As the United States selects its new leader, those of us unable to vote are also holding our breath, waiting for the outcome. What does this have to do with Product Management? My answer: (i) candidate positioning is, after all, positioning, and I wrote earlier about how I would write positioning for each candidate, and (ii) the whole world cares about the outcome. Even Canada.
On the first topic (positioning), a recent Obama speech sounds like someone in the DNC is reading this blog! The speech was given last week, and while I won’t do a blow by blow, the similarities are astonishing. Read my recommended outline (here) and Obama’s speech (here). Bravo Obama! Actually I think his acceptance speech at the DNC followed a similar outline, which I call the Roller Coaster. I tell you – if you’re doing product positioning – take a look at that outline! I’ve used a lot of positioning techniques, but always come back to the roller coaster. I’ll write more about that in a future post.
And yes, the whole world cares about the outcome of the American election. In some ways those outside the US think they should have some kind of say, because America holds such sway in the rest of the world. To satisfy their desire to do something, here’s a site that is aggregating votes in the Presidential election according to country (presumably based on an IP address look-up. According to the 745,000 votes recorded by the time of writing, 89% of their voters around the world prefer Obama.
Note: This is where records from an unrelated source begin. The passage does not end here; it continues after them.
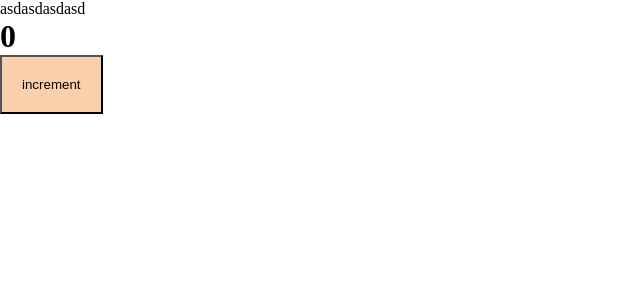
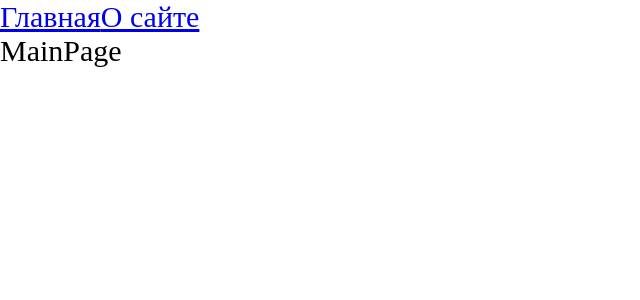
Before and after one commit to variasco/web-blog, a React app: page / in a window 1280 px wide. Shown: the top 300 px of the page, without its empty margins (0-640 px from the left). Built offline with nearby package versions, Linux system fonts and the light colour scheme.

Commit message:
added react and support of lazy loading

```diff
--- a/package.json
+++ b/package.json
@@ -15,6 +15,7 @@
     "@types/node": "^17.0.21",
     "@types/react": "^17.0.39",
     "@types/react-dom": "^17.0.11",
+    "@types/react-router-dom": "^5.3.3",
     "@types/webpack": "^5.28.0",
     "@types/webpack-dev-server": "^4.7.2",
     "css-loader": "^6.6.0",
@@ -32,6 +33,7 @@
   },
   "dependencies": {
     "react": "^17.0.2",
-    "react-dom": "^17.0.2"
+    "react-dom": "^17.0.2",
+    "react-router-dom": "^6.2.1"
   }
 }
--- a/src/App.tsx
+++ b/src/App.tsx
@@ -1,11 +1,20 @@
-import { Counter } from "./components/Counter";
-import  "./global.scss";
+import { Suspense } from "react";
+import { Link, Route, Routes } from "react-router-dom";
+import "./global.scss";
+import { AboutPageAsync } from "./pages/AboutPage/AboutPage.async";
+import { MainPageAsync } from "./pages/MainPage/MainPage.async";
 
 export const App = () => {
   return (
-    <div>
-      asdasdasdasd
-      <Counter />
+    <div className="app">
+      <Link to={"/"}>Главная</Link>
+      <Link to={"/about"}>О сайте</Link>
+      <Suspense fallback={<div>Loading...</div>}>
+        <Routes>
+          <Route path={"/about"} element={<AboutPageAsync />} />
+          <Route path={"/"} element={<MainPageAsync />} />
+        </Routes>
+      </Suspense>
     </div>
   );
 };
--- a/src/index.tsx
+++ b/src/index.tsx
@@ -1,4 +1,10 @@
 import { render } from "react-dom";
+import { BrowserRouter } from "react-router-dom";
 import { App } from "./App";
 
-render(<App />, document.getElementById("root"));
+render(
+  <BrowserRouter>
+    <App />
+  </BrowserRouter>,
+  document.getElementById("root")
+);
--- /dev/null
+++ b/src/pages/AboutPage/AboutPage.async.tsx
@@ -0,0 +1,3 @@
+import { lazy } from "react";
+
+export const AboutPageAsync = lazy(() => import("./AboutPage"));
--- /dev/null
+++ b/src/pages/AboutPage/AboutPage.tsx
@@ -0,0 +1,5 @@
+const AboutPage = () => {
+  return <div>AboutPage</div>;
+};
+
+export default AboutPage;
--- /dev/null
+++ b/src/pages/MainPage/MainPage.async.tsx
@@ -0,0 +1,3 @@
+import { lazy } from "react";
+
+export const MainPageAsync = lazy(() => import("./MainPage"));
--- /dev/null
+++ b/src/pages/MainPage/MainPage.tsx
@@ -0,0 +1,5 @@
+const MainPage = () => {
+  return <div>MainPage</div>;
+};
+
+export default MainPage;
```
Also changed, not shown: 2 other files (tests, documents, lock files or other folders).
Country by country, only Macedonia prefers McCain, apparently due to a recent senate resolution in which Obama took sides with Greece in a dispute with Macedonia.
If the site linked above is representative of the opinions of internet-connected people around the world, isn’t it remarkable that nearly 90% of that sample of the world favors one candidate over the other? Surely this cannot much to do with the details of Obama’s platform; even American’s couldn’t say much about those details. No, it must be more of a comment about the overall evaluation of the Bush administration by “clickers” around the world. I’m not sure what that should count for, but if I were running for office, I think I’d pay attention to the sentiment. Having the world against America’s next choice of president can’t be a good thing for anyone. On the other hand, if the world sees a more friendly, cooperative president, it would seem to bode well.
Good luck America. Get out and vote!